A national research study has just launched to investigate the effectiveness and safety of COVID-19 vaccines in transplant recipients. The Government of Canada, through its COVID-19 Immunity Task Force (CITF) and Vaccine Surveillance Reference Group (VSRG), is investing over $2.84 million in this research study, based at University Health Network and called PREVenT COVID, short for Prospective Evaluation of COVID-19 Vaccine in Transplant Recipients: A National Strategy.
How well do COVID-19 vaccines work in people with cancer, immune deficiencies and other populations with health vulnerabilities?
The Government of Canada, through its COVID-19 Immunity Task Force (CITF) and Vaccine Surveillance Reference Group (VSRG), is investing more than $8 million on four studies led by researchers at The Ottawa Hospital and the University of Ottawa. The studies aim to answer important questions about COVID-19 vaccines, including how well they work in people with cancer and with inherited and medication-related immune deficiencies. One of the studies will also be looking at post-COVID-19 conditions.
Researchers to investigate vaccine uptake, efficacy and side effects in vulnerable urban populations
Urban centres across Canada are home to many vulnerable populations who are more at risk of acquiring SARS-CoV-2 and developing serious complications from COVID-19. The Government of Canada, through the COVID-19 Immunity Task Force (CITF) and the Vaccine Surveillance Reference Group (VSRG), is investing approximately $770,000 in a new study that will investigate the uptake, effectiveness, and side effects of COVID-19 vaccines among members of vulnerable urban populations in Canada.
Canadian researchers to study best approaches to possible adverse events following COVID-19 vaccination
The Government of Canada, through its COVID-19 Immunity Task Force (CITF) and Vaccine Surveillance Reference Group (VSRG), is investing approximately $800,000 for a study that aims to further improve Canada’s identification and response to adverse events people may experience following COVID-19 vaccination across 10 provinces.
A new research study aims to uncover why Montreal North has been one of Canada’s most severely affected neighbourhoods during the COVID-19 pandemic. The study results will shed light on the reasons why some neighbourhoods appear to be at greater risk for the spread of SARS-CoV-2, the virus that causes COVID-19.
Study reveals children and youth had highest rates of SARS-CoV-2 infection in Canada before third wave

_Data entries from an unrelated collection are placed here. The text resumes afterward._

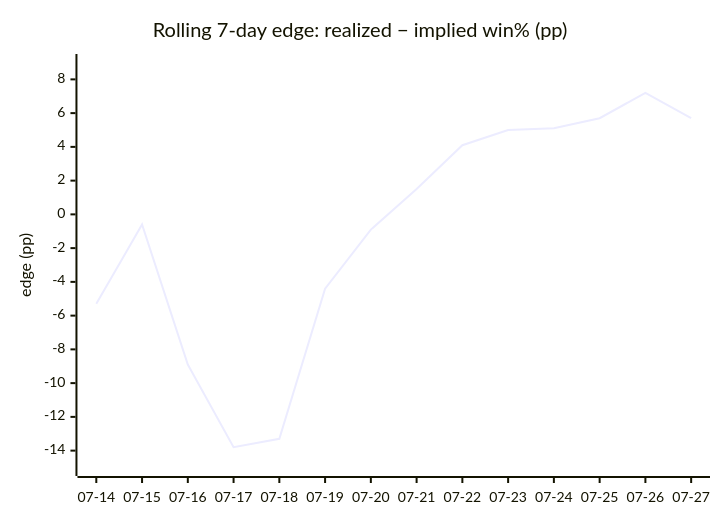
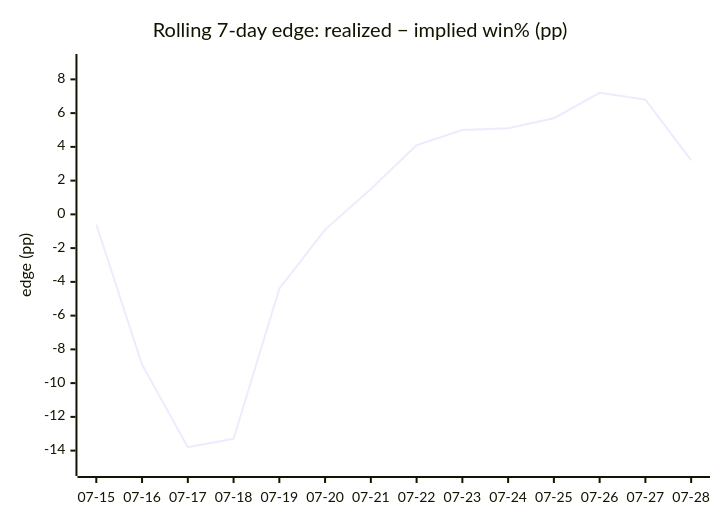
One commit to dpk1212/nhl-savant changed the fourth of 4 diagrams in DAILY_AGSU_REPORT.md. Above: the diagram before and after it, drawn with Mermaid. The commit also changed other lines of this file, not shown here.

````diff
--- a/DAILY_AGSU_REPORT.md
+++ b/DAILY_AGSU_REPORT.md
@@ -723,7 +726,7 @@
 ```mermaid
 xychart-beta
     title "Rolling 7-day edge: realized − implied win% (pp)"
-    x-axis ["07-14", "07-15", "07-16", "07-17", "07-18", "07-19", "07-20", "07-21", "07-22", "07-23", "07-24", "07-25", "07-26", "07-27"]
+    x-axis ["07-15", "07-16", "07-17", "07-18", "07-19", "07-20", "07-21", "07-22", "07-23", "07-24", "07-25", "07-26", "07-27", "07-28"]
     y-axis "edge (pp)" -15 --> 9
-    line [-5.3, -0.6, -8.9, -13.8, -13.3, -4.4, -0.9, 1.5, 4.1, 5, 5.1, 5.7, 7.2, 5.7]
+    line [-0.6, -8.9, -13.8, -13.3, -4.4, -0.9, 1.5, 4.1, 5, 5.1, 5.7, 7.2, 6.8, 3.2]
 ```
````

Canada’s most representative study to date investigating how many Canadians have antibodies to SARS-CoV-2, the virus causing COVID-19, reveals a mere 2.6% of Canadians tested between November 2020 and April 2021 had developed antibodies resulting from a past infection. Another 1% of Canadians had antibodies due to vaccination, reflecting the fact that vaccination was not widely available during the survey period. This brings the total percentage of Canadians with some form of immunity before the third wave to 3.6%. These data come from Statistics Canada’s Canadian COVID-19 Antibody and Health Survey (CCAHS), done in partnership with Canada’s COVID-19 Immunity Task Force (CITF), the Public Health Agency of Canada, and Health Canada.

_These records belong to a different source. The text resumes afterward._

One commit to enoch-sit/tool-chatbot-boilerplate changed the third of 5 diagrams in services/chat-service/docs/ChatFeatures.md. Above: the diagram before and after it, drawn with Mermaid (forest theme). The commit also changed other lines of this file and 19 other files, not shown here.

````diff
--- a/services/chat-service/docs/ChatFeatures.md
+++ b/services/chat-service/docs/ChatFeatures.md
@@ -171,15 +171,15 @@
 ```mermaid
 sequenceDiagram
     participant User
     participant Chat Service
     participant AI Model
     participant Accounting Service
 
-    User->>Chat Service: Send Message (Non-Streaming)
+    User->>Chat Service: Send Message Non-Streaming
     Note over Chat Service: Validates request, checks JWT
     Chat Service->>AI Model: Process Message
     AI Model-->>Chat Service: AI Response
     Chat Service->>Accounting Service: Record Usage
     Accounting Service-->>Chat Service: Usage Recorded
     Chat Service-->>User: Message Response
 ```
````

Largest international review of serosurveys, done by Canadians, suggests that the global population remains vulnerable to COVID-19
SeroTracker, a Canadian research group, has published the largest study to date on the global spread of SARS-CoV-2 in the journal PLOS One. The study examined antibody survey data, which were published from January to December 2020, from 9.3 million people in 74 countries and found that the number of people who had a SARS-COV-2 infection, although widely variable globally, remained fairly low in the general population.
Initial preliminary results from the Canadian Partnership for Tomorrow’s Health (CanPath) COVID-19 Antibody Study, based on close to 6,000 dried blood spot samples collected between February 8 and May 17, 2021, show a high degree of variability in the level of antibodies produced by a single dose of a COVID-19 vaccine. These findings highlight the importance of accelerating second doses as the Delta variant continues to spread, particularly with the vast majority of Canadians having received only a single vaccine dose.
A study in British Columbia has found the risk of staff acquiring SARS-CoV-2, the virus that causes COVID-19, in schools is no greater than their risk of acquiring the virus in day-to-day life in the community. The findings have been published as a pre-print ahead of peer review.
Extensive Study in Canada to Assess COVID-19 Vaccine Immune Responses and Effectiveness among People Living With HIV
People living with HIV are less likely to mount an adequate immune response, which may put them at higher risk for both serious COVID-19 illness and reduced response to COVID-19 vaccination. The Government of Canada, through its COVID-19 Immunity Task Force (CITF) and Vaccine Surveillance Reference Group (VSRG), is investing approximately $1.75 million in a study that will assess the immune responses, safety, and effectiveness of COVID-19 vaccination for this vulnerable population that has been understudied with respect to COVID-19.